But Toyota is expected to overtake the nearly bankrupt General Motors this year as the world's largest automaker. While GM and Ford are closing factories and losing billions of dollars annually, Toyota is expanding at a red-hot pace around the world.

For years, Toyota recorded solid growth because of its dependable, fuel-efficient cars such as the Camry.

Then, in the 1990s, while U.S. automakers were building bigger and bigger SUVs and trucks, Toyota threw itself into hybrid gasoline-electric research, investing more than $1 billion in the then-little-known field.

Executives at GM, Ford and Daimler-Chrysler derided the hybrids as money-losers and lagged in producing their own models. Toyota pressed ahead, and its resulting hybrids -- the Prius, the Highlander SUV and Lexus RX400h, as well as a half-dozen other hybrid models sold only in Japan -- now dominate the market, accounting for about 80 percent of U.S. hybrid sales.
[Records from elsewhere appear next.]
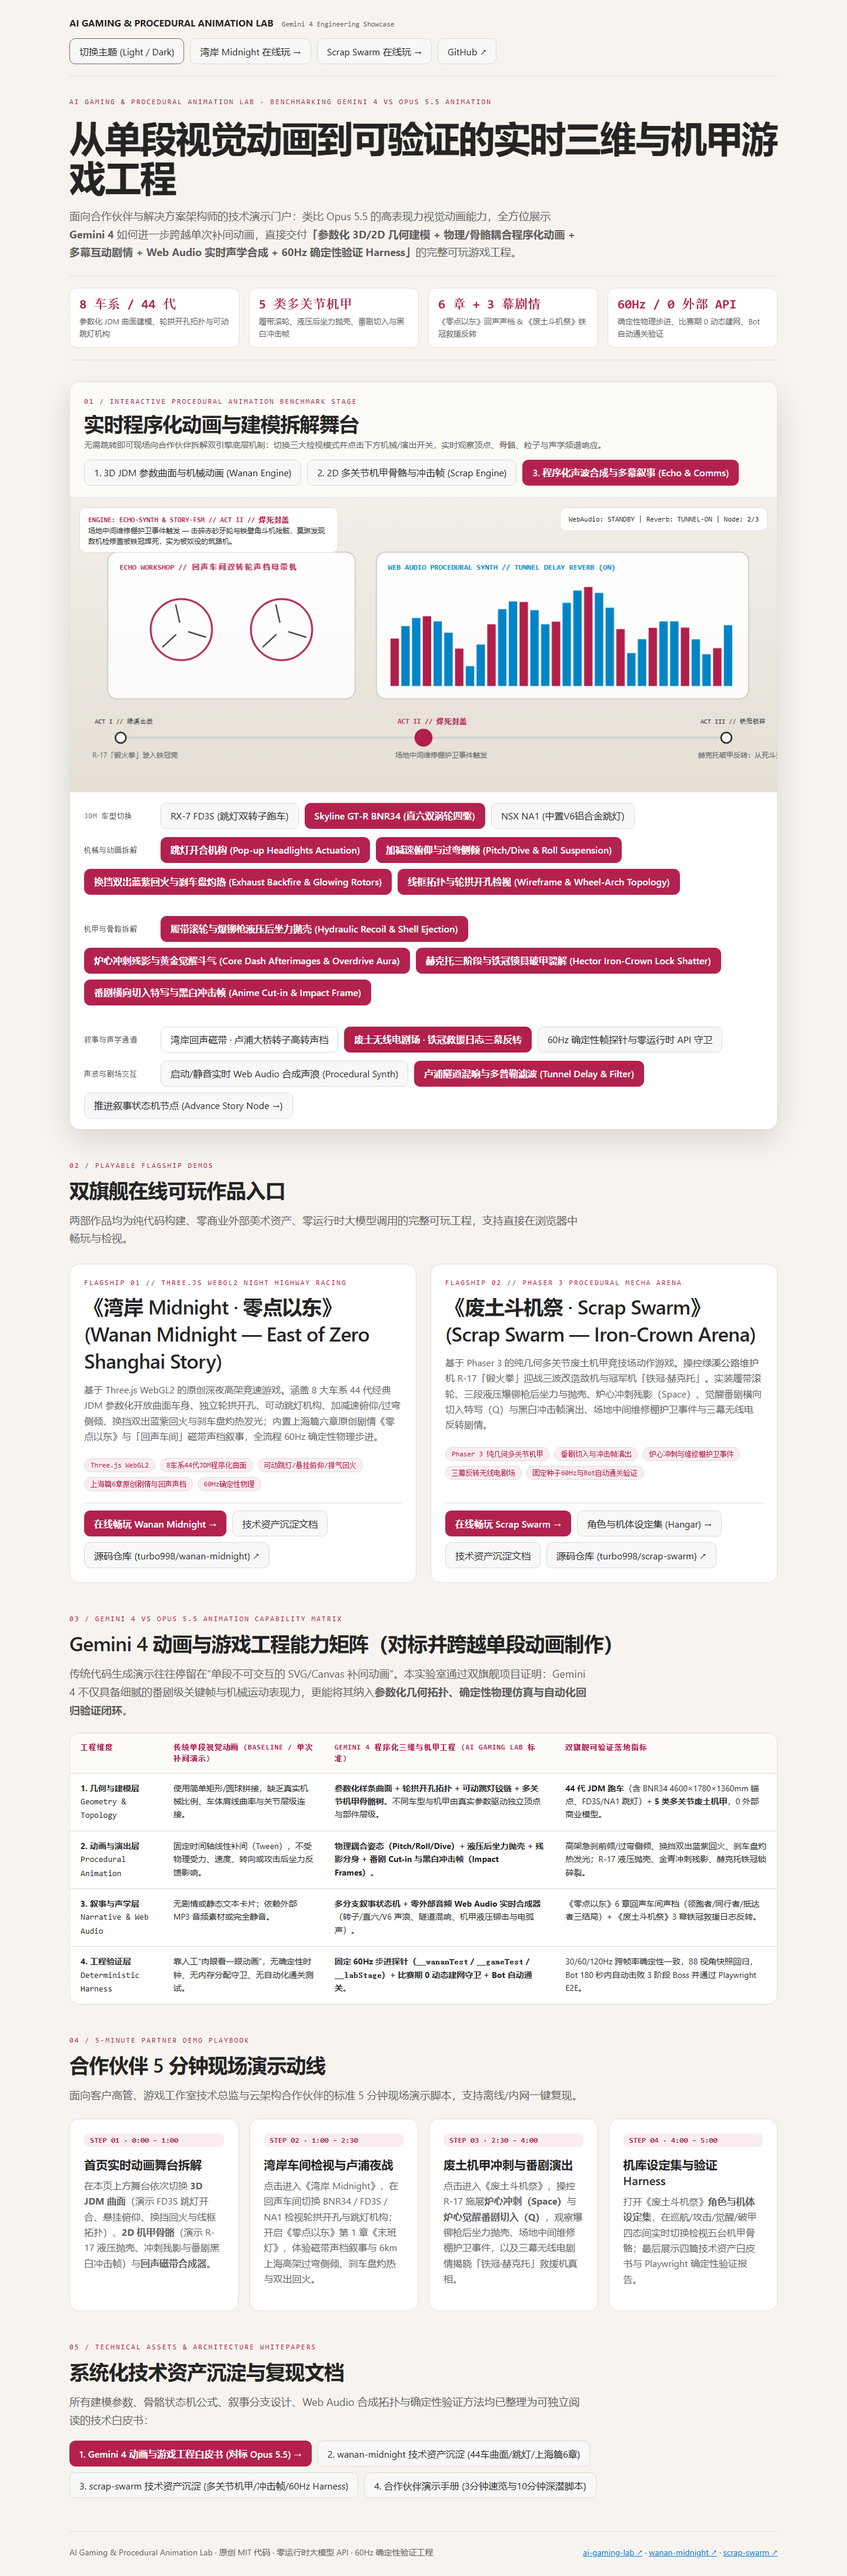
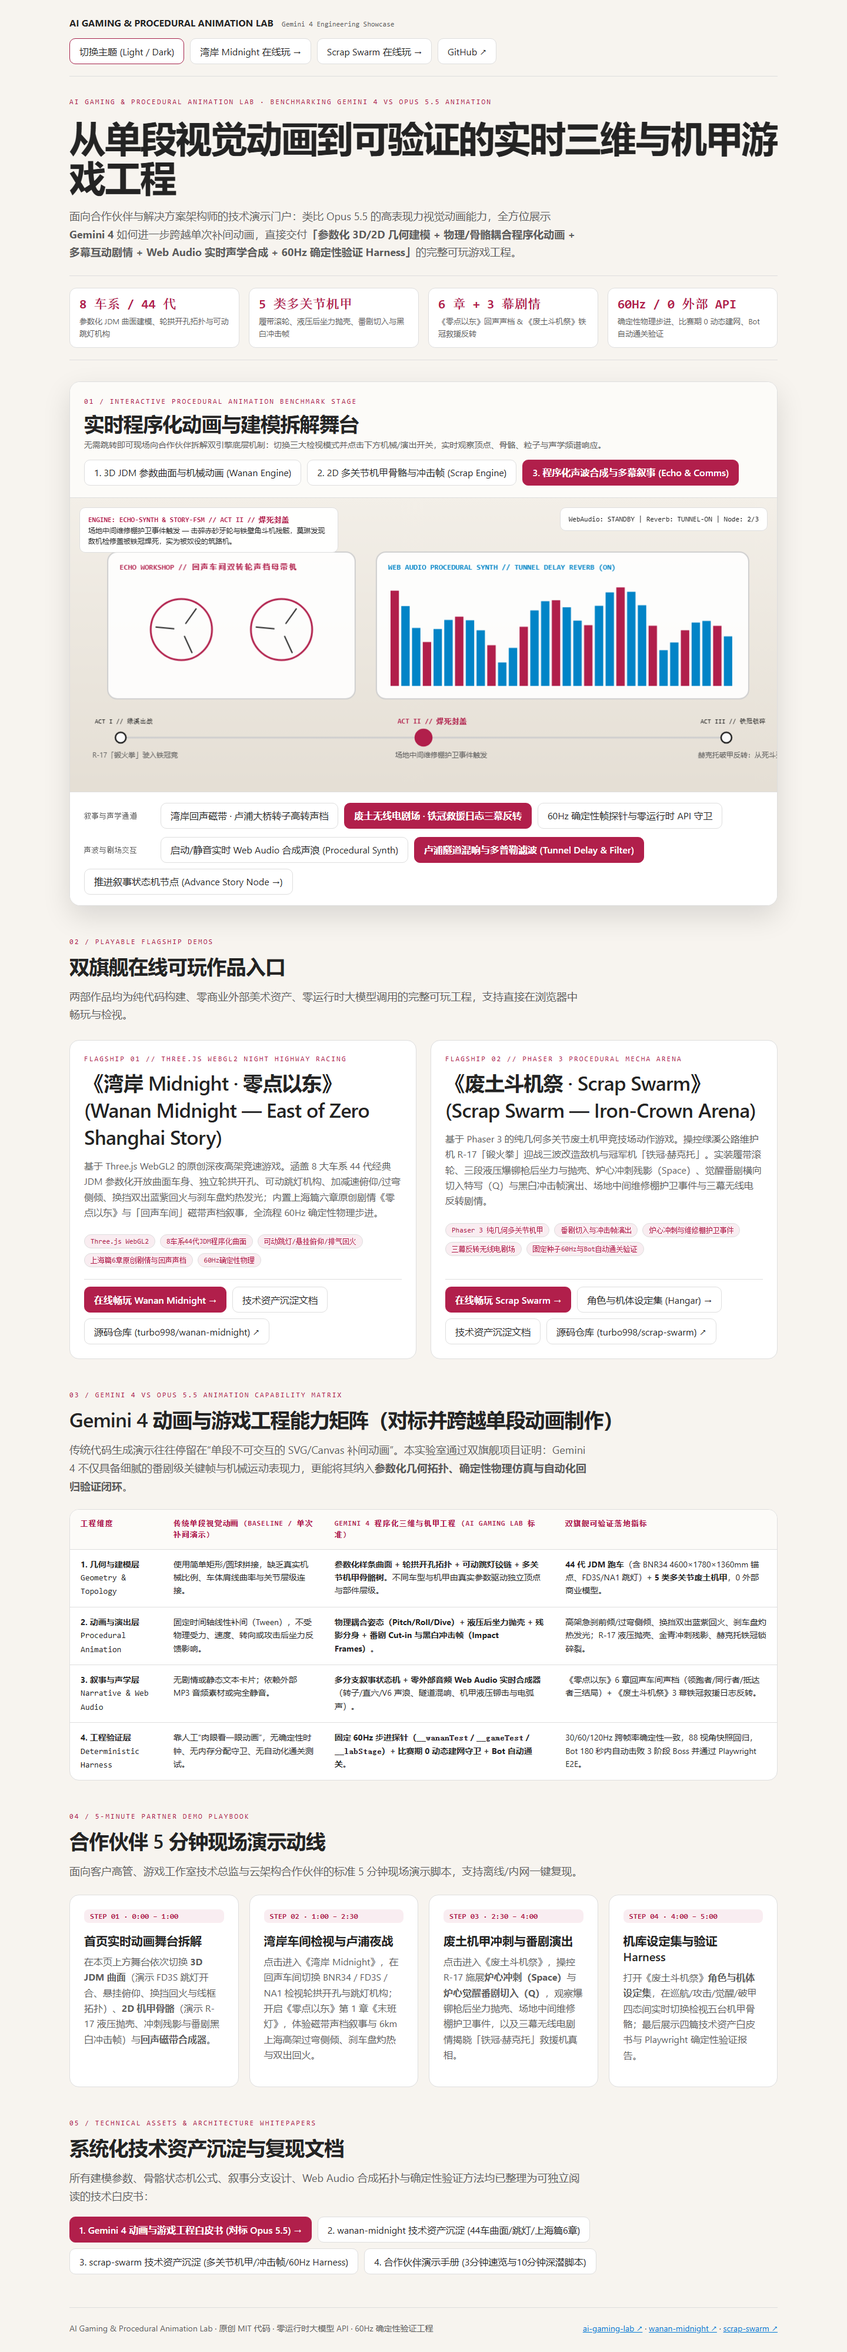
Fix portal controls and refresh demo evidence
Copilot-Session: 44933793-65d0-47d7-9aaa-8125064ff250

Changed region(s): [[0.0625, 0.0, 0.9375, 0.993], [0.5, 0.8068, 0.6875, 0.8999], [0.7188, 0.8068, 0.9062, 0.8999]]

diff --git a/tests/e2e/portal.spec.ts b/tests/e2e/portal.spec.ts
@@ -23,6 +23,9 @@ test.describe('AI Gaming & Procedural Animation Lab Portal E2E', () => {
     const initialStage = await page.evaluate(() => window.__labStage?.getState());
     expect(initialStage?.activeTab).toBe('wanan');
     expect(initialStage?.selectedCar).toBe('fd3s');
+    await expect(page.locator('#stage-controls-wanan')).toBeVisible();
+    await expect(page.locator('#stage-controls-scrap')).toBeHidden();
+    await expect(page.locator('#stage-controls-echo')).toBeHidden();
 
     await page.click('[data-car-id="bnr34"]');
     await page.click('[data-wanan-toggle="wireframeTopology"]');
@@ -40,6 +43,9 @@ test.describe('AI Gaming & Procedural Animation Lab Portal E2E', () => {
     expect(afterScrapToggle?.activeTab).toBe('scrap');
     expect(afterScrapToggle?.scrap.animeCutInImpact).toBe(true);
     await expect(page.locator('#stage-hud-left')).toContainText('R-17 VS HECTOR');
+    await expect(page.locator('#stage-controls-wanan')).toBeHidden();
+    await expect(page.locator('#stage-controls-scrap')).toBeVisible();
+    await expect(page.locator('#stage-controls-echo')).toBeHidden();
 
     await page.screenshot({ path: 'docs/evidence/portal-stage-scrap-dark.png', fullPage: false });
 
@@ -52,6 +58,9 @@ test.describe('AI Gaming & Procedural Animation Lab Portal E2E', () => {
     expect(afterEchoToggle?.echoPreset).toBe('ironcrown');
     expect(afterEchoToggle?.echo.storyNodeIndex).toBe(1);
     await expect(page.locator('#stage-hud-left')).toContainText('ACT II // 焊死封盖');
+    await expect(page.locator('#stage-controls-wanan')).toBeHidden();
+    await expect(page.locator('#stage-controls-scrap')).toBeHidden();
+    await expect(page.locator('#stage-controls-echo')).toBeVisible();
 
     // Toggle theme to light mode
     await page.click('#theme-toggle-btn');

diff --git a/assets/theme.css b/assets/theme.css
@@ -227,6 +227,9 @@ h3 {
   flex-direction: column;
   gap: 14px;
 }
+[hidden], .stage-controls-bar[hidden] {
+  display: none !important;
+}
 .control-row {
   display: flex;
   flex-wrap: wrap;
Hybrids make up only 3 percent of Toyota's overall world sales, but the buzz resulting from their success has added to Toyota's public image as a trend leader.

"Toyota is willing to make investments to gain technological capability, not just for guaranteed returns on investment, like the Big Three," said Jeffrey Liker, the author of a recent book, "The Toyota Way."

"Toyota believes that, 10 years from now, its hybrid technology will be like the Windows platform is now -- most cars will be a version of hybrid," said Liker, a professor of industrial and operations engineering at the University of Michigan. That gamble is "probably correct," he added.

In many ways, the Prius project appears to be a textbook example of Toyota's much-vaunted, much-imitated internal management system and its mantra of kaizen, or continuous improvement, in which top executives steadily ratchet up performance standards for their employees, while also listening closely to suggestions and emphasizing consensus.

The project was the brainchild of Toyota's chairman at the time, Eiji Toyoda, a member of the company's controlling family.

Waterbury Republican American





Prius fuels Toyota's new image
Japanese Import Car, New & Used Car, 2007